Blue Opal produces a blueish-spectrum of light reflection. The name is just a general representation of “blue” because there’s actually a variety of blueish colorations in opal, ranging from pale sky blue to a deep dark ocean blue. The classic opal may show different hues of blue within the same stone but does not typically display a play of color. For this particular reason, it falls within the “common opal” category. In fact, two of the most well-known regions for producing this type of opaque, solid blue color opal are Peru and Oregon.
Blue Fire Opal in Australia

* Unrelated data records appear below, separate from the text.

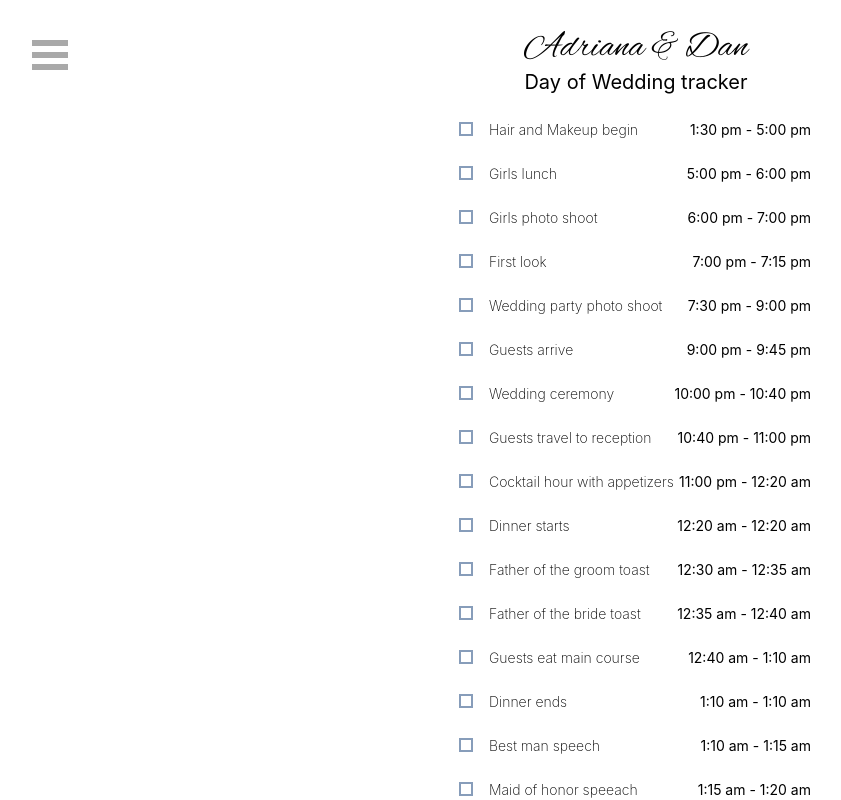
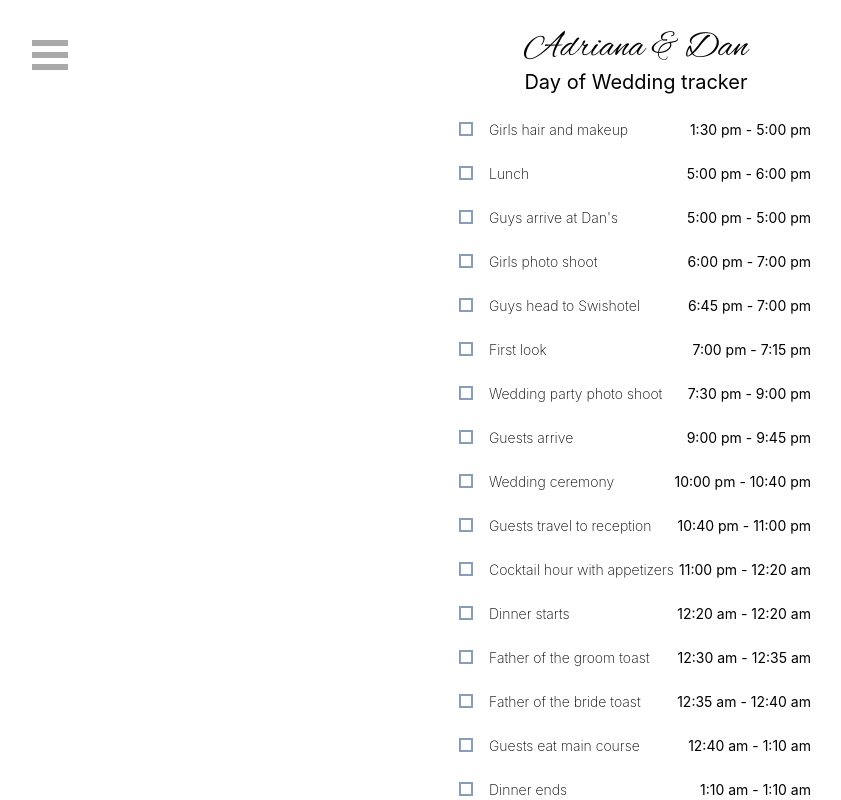
Before and after one commit to dmorton2297/dam2023, a Next.js app: page /itinerary in a window 1280 px wide. Shown: the top 800 px of the page, without its empty margins (4-845 px from the left). Built offline with nearby package versions, Linux system fonts and the light colour scheme.

Commit message:
Updated content

```diff
--- a/pages/itinerary/index.tsx
+++ b/pages/itinerary/index.tsx
@@ -34,7 +34,9 @@ export const Itinerary = () => {
           </InfoCard>
         </div>
         <div className=" flex w-full justify-center">
-          <Timeline items={TIMELINE_DATA} />
+          <div>
+            <Timeline items={TIMELINE_DATA} />
+          </div>
         </div>
       </>
     </Page>
--- a/timelineData.ts
+++ b/timelineData.ts
@@ -2,18 +2,28 @@ import { TimelineItem } from "./components/core/Timeline";
 
 export const TIMELINE_DATA: TimelineItem[] = [
     {
-        title: 'Hair and Makeup begin',
+        title: 'Girls hair and makeup',
         startTime: new Date('2023-05-13T08:30:00-05:00'),
         endTime: new Date('2023-05-13T12:00:00-05:00')
     },
     {
-        title: 'Girls lunch',
+        title: 'Lunch',
         startTime: new Date('2023-05-13T12:00:00-05:00'),
         endTime: new Date('2023-05-13T13:00:00-05:00')
     },
     {
+        title: 'Guys arrive at Dan\'s',
+        startTime: new Date('2023-05-13T12:00:00-05:00'),
+        endTime: new Date('2023-05-13T12:00:00-05:00'),
+    },
+    {
         title: 'Girls photo shoot',
         startTime: new Date('2023-05-13T13:00:00-05:00'),
+        endTime: new Date('2023-05-13T14:00-05:00')
+    },
+    {
+        title: 'Guys head to Swishotel',
+        startTime: new Date('2023-05-13T13:45:00-05:00'),
         endTime: new Date('2023-05-13T14:00-05:00')
     },
     {
```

Opal is also the national gemstone of Australia. This is due largely to the fact that the country now produces 95% of all the precious opal in the world today. Mining operations in Australia began at a single site in 1875, and since have expanded. For instance, Lightning Ridge is famous for its high-quality black opal production. Throughout Australia, many underground and open-cut mines are currently in operation. And after the heavy equipment has run through a section of an opal mine, smaller operations such as hobbyists and gemstone enthusiasts can access the site and try to collect, by hand, any rough opals left behind. In most states in Australia, a fossicking permit is necessary to take part in this pastime known as “noodling.”